Surrey County Cricket Club are working in partnership with Alzheimer’s Society to transform the way sport supports people affected by dementia, as part of the charity’s Sport United Against Dementia (SUAD) campaign.
On Sunday 26 June, the club will play against Kent County Cricket Club and offer complimentary tickets to people living with dementia, their families and carers.
With more than 17,000 people estimated to be living with dementia in Surrey, SUAD aims to end the stigma faced by those in the sporting community whom dementia affects, by creating a network of dementia friendly facilities so people can enjoy sport for longer.
Afzal Shaikh, 86, from Mole Valley in Surrey, is an avid cricket fan living with dementia and will attend the match with his wife Zohra and family.
Zohra said: “Afzal was a keen cricketer during university in Pakistan while studying medicine. He has been playing cricket here since 1963 and kept going until he turned 70.
“He helped form a cricket team with other medics and NHS staff when he was working at hospitals in Peterborough. They called themselves the Grim Reapers.
“He sought a diagnosis because he was having problems remembering which patients he had seen each day at work. For instance, seeing patients in the morning and ringing them up in the afternoon.”
“My husband was later diagnosed with vascular dementia in 2014. We have a local cricket club behind our house and pre-covid, we were both scorers for them, although his attention span wasn’t up to scoring the entire match so he would sit there for long periods while I did it. The sport has been a lifeline passion of his.
“I cannot remember when my husband last went to a sports stadium, probably 30 years ago as going out is very difficult. We are very excited to be at the match later this month.”
Richard Thompson, Chairman of both Alzheimer’s Society’s SUAD and Surrey County Cricket Club, knows first-hand the impact dementia can have on a loved one.
He said: “Dementia is the UK’s biggest killer. The impact on families is devastating. What we are trying to do with this day is to open our doors to families living with dementia, offering them a thought through and supportive environment, thereby allowing people to once more enjoy a day at the cricket.”
Alzheimer’s Society’s SUAD campaign will provide hope for future generations through research and transform the way the industry supports people affected by dementia, so no player, former player or fan across the nation faces dementia alone.
Alec Stewart, Surrey County Cricket Club’s Director of Cricket, former England cricket captain and Alzheimer’s Society SUAD champion, said: “I’m honoured to support the brilliant work of Alzheimer’s Society and get behind its efforts to raise vital funds and awareness to make the biggest difference to people affected by dementia. I’m looking forward to welcoming people living with dementia, their families and their carers to the ground to watch a great day of cricket.”

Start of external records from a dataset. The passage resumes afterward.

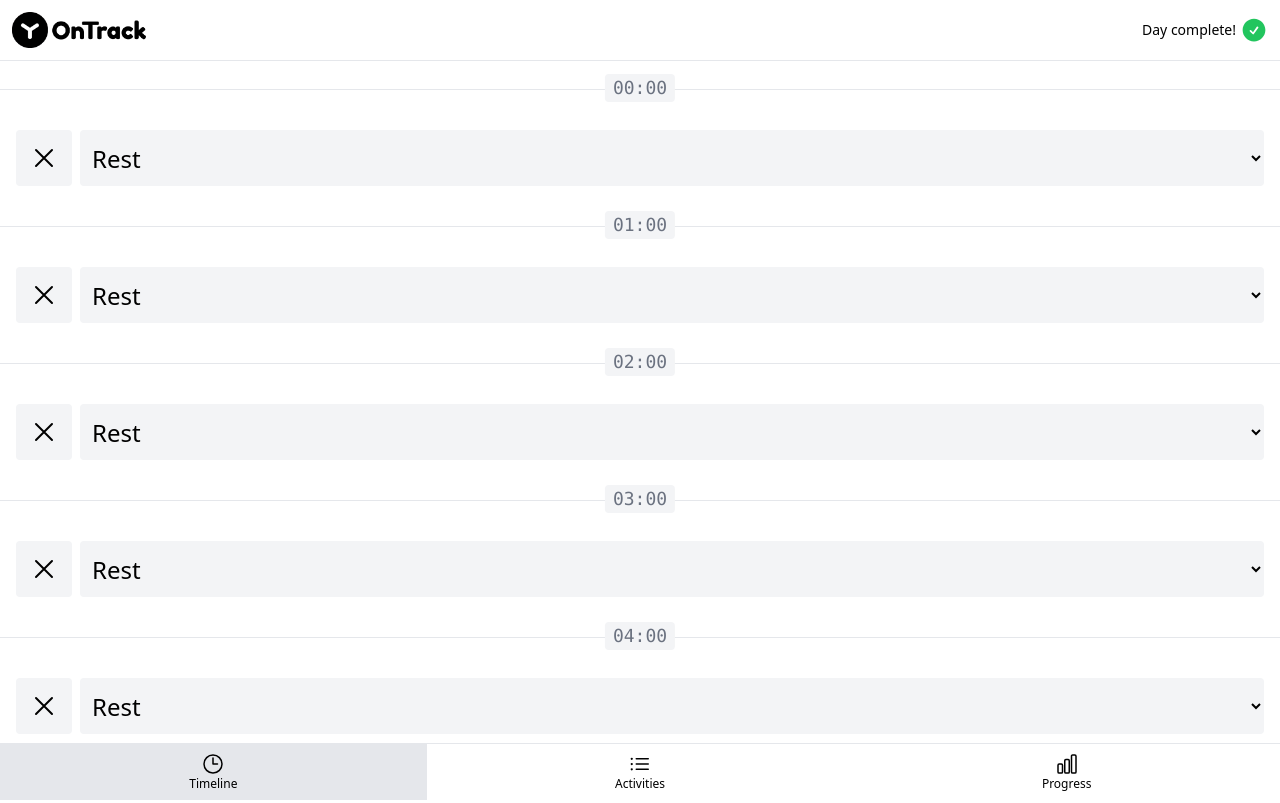
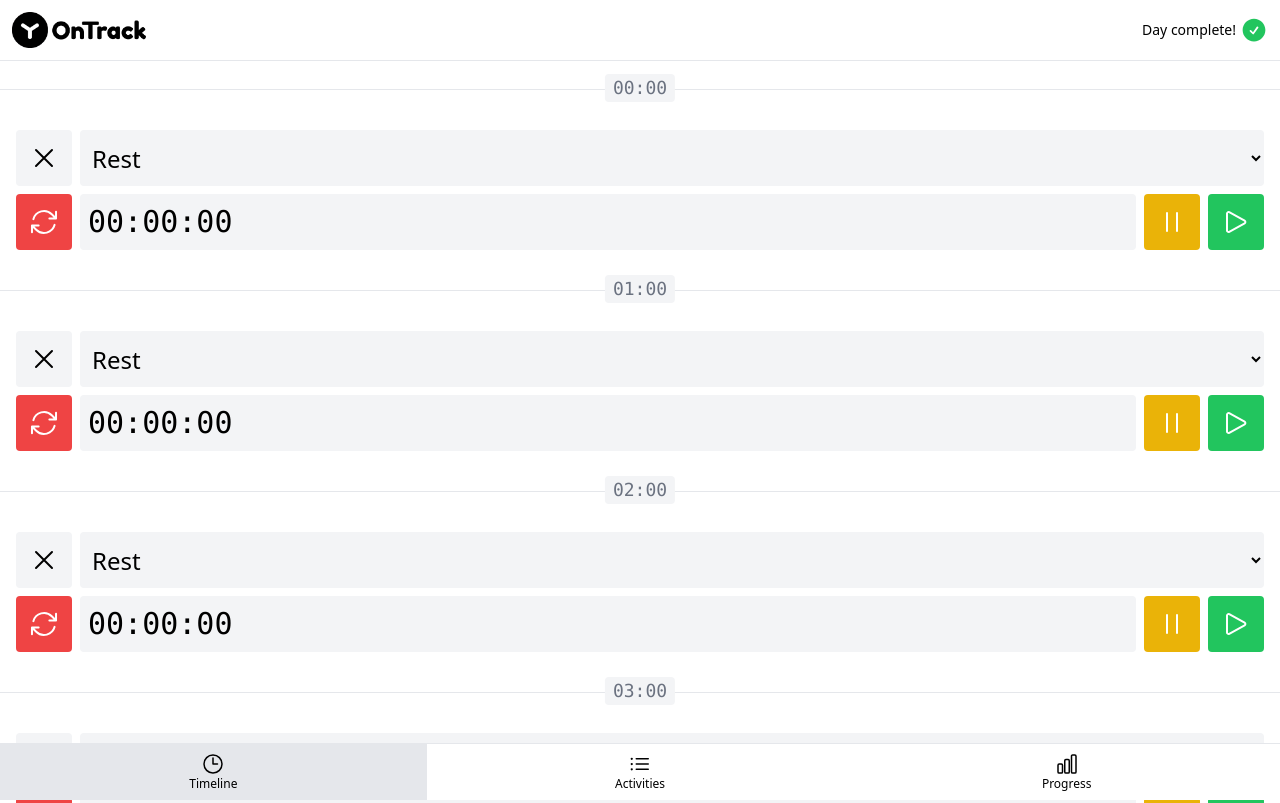
Before and after one commit to mkstas/vue-ontrack, a Vue app: page /#timeline in a window 1280 px wide. Shown: the top 803 px of the page. Built offline with nearby package versions, Linux system fonts and the light colour scheme.

Commit message:
dev: create layout for timer

```diff
--- a/src/components/@ui/BaseButton.vue
+++ b/src/components/@ui/BaseButton.vue
@@ -1,9 +1,17 @@
 <script>
-import { BUTTON_TYPE_PRIMARY, BUTTON_TYPE_NEUTRAL, BUTTON_TYPE_DANGER } from '@/constans';
+import {
+  BUTTON_TYPE_PRIMARY,
+  BUTTON_TYPE_NEUTRAL,
+  BUTTON_TYPE_SUCCESS,
+  BUTTON_TYPE_WARNING,
+  BUTTON_TYPE_DANGER,
+} from '@/constans';
 
 const typeClasses = {
   [BUTTON_TYPE_PRIMARY]: 'bg-purple-500 enabled:hover:bg-purple-600 text-white',
   [BUTTON_TYPE_NEUTRAL]: 'bg-gray-100 enabled:hover:bg-gray-200',
+  [BUTTON_TYPE_SUCCESS]: 'bg-green-500 enabled:hover:bg-green-600 text-white',
+  [BUTTON_TYPE_WARNING]: 'bg-yellow-500 enabled:hover:bg-yellow-600 text-white',
   [BUTTON_TYPE_DANGER]: 'bg-red-500 enabled:hover:bg-red-600 text-white',
 };
 </script>
--- a/src/components/timeline/TimelineItem.vue
+++ b/src/components/timeline/TimelineItem.vue
@@ -1,5 +1,12 @@
 <script setup>
-import { NULLABLE_ACTIVITY } from '@/constans';
+import { ArrowPathIcon, PauseIcon, PlayIcon } from '@heroicons/vue/24/outline';
+
+import {
+  BUTTON_TYPE_SUCCESS,
+  BUTTON_TYPE_WARNING,
+  BUTTON_TYPE_DANGER,
+  NULLABLE_ACTIVITY,
+} from '@/constans';
 import {
   isTimelineItemValid,
   isActivityValid,
@@ -8,6 +15,7 @@ import {
 } from '@/validators';
 
 import BaseSelect from '../@ui/BaseSelect.vue';
+import BaseButton from '../@ui/BaseButton.vue';
 import TimelineHour from './TimelineHour.vue';
 
 const props = defineProps({
@@ -52,5 +60,21 @@ const selectActivity = (id) => {
       :options="activitySelectOptions"
       @select="selectActivity"
     />
+    <div class="flex w-full gap-2">
+      <BaseButton :type="BUTTON_TYPE_DANGER">
+        <ArrowPathIcon class="h-8" />
+      </BaseButton>
+      <div
+        class="flex flex-grow items-center rounded bg-gray-100 px-2 font-mono text-3xl"
+      >
+        00:00:00
+      </div>
+      <BaseButton :type="BUTTON_TYPE_WARNING">
+        <PauseIcon class="h-8" />
+      </BaseButton>
+      <BaseButton :type="BUTTON_TYPE_SUCCESS">
+        <PlayIcon class="h-8" />
+      </BaseButton>
+    </div>
   </li>
 </template>
--- a/src/constans.js
+++ b/src/constans.js
@@ -8,11 +8,15 @@ import { generatePeriodSelectOptions } from './functions';
 
 export const BUTTON_TYPE_PRIMARY = 'primary';
 export const BUTTON_TYPE_NEUTRAL = 'neutral';
+export const BUTTON_TYPE_SUCCESS = 'success';
+export const BUTTON_TYPE_WARNING = 'warning';
 export const BUTTON_TYPE_DANGER = 'danger';
 
 export const BUTTON_TYPES = [
   BUTTON_TYPE_PRIMARY,
   BUTTON_TYPE_NEUTRAL,
+  BUTTON_TYPE_SUCCESS,
+  BUTTON_TYPE_WARNING,
   BUTTON_TYPE_DANGER,
 ];
 
@@ -35,7 +39,7 @@ export const NAV_ITEMS = {
 
 export const NULLABLE_ACTIVITY = { id: null };
 
-const PERIODS_IN_MINUTES = [15, 30, 45, 50, 90, 120, 150, 180, 210, 240];
+const PERIODS_IN_MINUTES = [15, 30, 45, 60, 90, 120, 150, 180, 210, 240];
 
 export const PERIOD_SELECT_OPTIONS =
   generatePeriodSelectOptions(PERIODS_IN_MINUTES);
```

In the UK there are currently 900,000 people living with dementia, enough to fill the Oval 33 times, while London has nearly 79,000 people living with the condition, in Lambeth borough where the Oval stadium is, an estimated 1,900 people are living with dementia.
Surrey County Cricket Club is also supporting Alzheimer’s Society’s Forget Me Not Appeal, taking place throughout June, with players sporting the Forget Me Not badge during training, to mark the occasion.
Matt Hughes-Short, Strategic Change Programme Manager for SUAD at Alzheimer’s Society, said: “It is vital people affected by dementia stay connected to their communities. We are delighted to be collaborating with Surrey County Cricket Club for this dementia friendly fixture, as part of our SUAD campaign.
“As well as creating a dementia friendly industry, the campaign seeks to increase funds and awareness of our support services such as the Dementia Connect support line (0333 150 3456), and will increase understanding of dementia amongst players, former players and fans.
“A diagnosis of dementia doesn’t have to stop people enjoying a day out at the cricket or staying connected with other fans.”
Complimentary tickets for people affected by dementia can be sought by emailing Theresa Peters, Accessibility Liaison Officer at Surrey County Cricket Club, firstname.lastname@example.org